• **Required work**:
All entries below are to be written out again exactly, but no picture is to be copied.

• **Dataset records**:
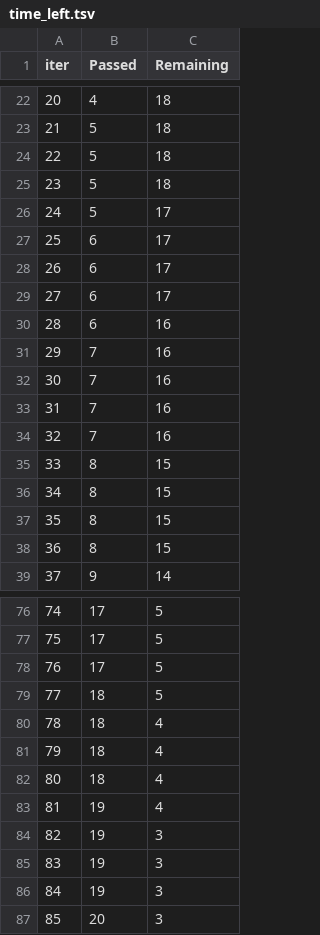
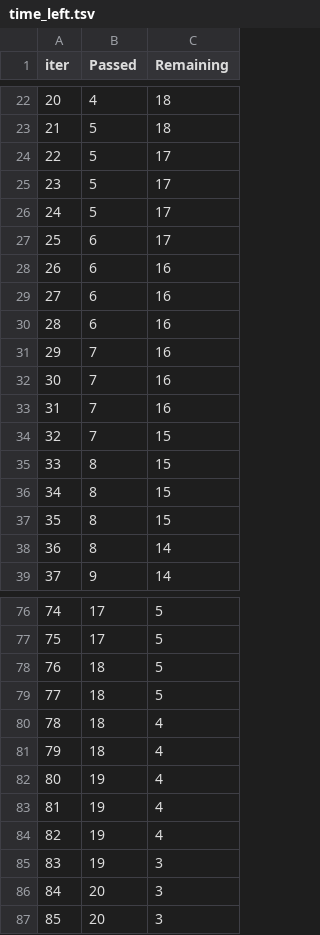
Before and after one commit to akshayb9/mlproject, a TSV file: catboost_info/time_left.tsv, drawn as a sheet; only a part is shown, gaps mark what is left out; removed rows and columns are numbered as before the commit, all else as after; the diff covers the shown part only; the diff names each change by its address in the sheet, - before the commit and + after, or states it on an @@ line.

```diff
--- a/catboost_info/time_left.tsv
+++ b/catboost_info/time_left.tsv
-row 24: 22 | 5 | 18
-row 25: 23 | 5 | 18
+row 24: 22 | 5 | 17
+row 25: 23 | 5 | 17
-row 28: 26 | 6 | 17
-row 29: 27 | 6 | 17
+row 28: 26 | 6 | 16
+row 29: 27 | 6 | 16
-C34 (Remaining): 16
+C34 (Remaining): 15
-C38 (Remaining): 15
+C38 (Remaining): 14
@@ column A (iter) renumbered between rows 50 and 100 @@
-row 78: 76 | 17 | 5
+row 78: 76 | 18 | 5
-row 82: 80 | 18 | 4
+row 82: 80 | 19 | 4
+row 83: 81 | 19 | 4
-row 85: 83 | 19 | 3
-row 86: 84 | 19 | 3
+row 86: 84 | 20 | 3
```
Also changed, not shown: 9 added rows, 9 removed rows and 1 edited cell elsewhere in this file, 7 other files.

• **Written reply**:
Before and after one commit to akshayb9/mlproject, a TSV file: catboost_info/time_left.tsv, drawn as a sheet; only a part is shown, gaps mark what is left out; removed rows and columns are numbered as before the commit, all else as after; the diff covers the shown part only; the diff names each change by its address in the sheet, - before the commit and + after, or states it on an @@ line.

```diff
--- a/catboost_info/time_left.tsv
+++ b/catboost_info/time_left.tsv
-row 24: 22 | 5 | 18
-row 25: 23 | 5 | 18
+row 24: 22 | 5 | 17
+row 25: 23 | 5 | 17
-row 28: 26 | 6 | 17
-row 29: 27 | 6 | 17
+row 28: 26 | 6 | 16
+row 29: 27 | 6 | 16
-C34 (Remaining): 16
+C34 (Remaining): 15
-C38 (Remaining): 15
+C38 (Remaining): 14
@@ column A (iter) renumbered between rows 50 and 100 @@
-row 78: 76 | 17 | 5
+row 78: 76 | 18 | 5
-row 82: 80 | 18 | 4
+row 82: 80 | 19 | 4
+row 83: 81 | 19 | 4
-row 85: 83 | 19 | 3
-row 86: 84 | 19 | 3
+row 86: 84 | 20 | 3
```
Also changed, not shown: 9 added rows, 9 removed rows and 1 edited cell elsewhere in this file, 7 other files.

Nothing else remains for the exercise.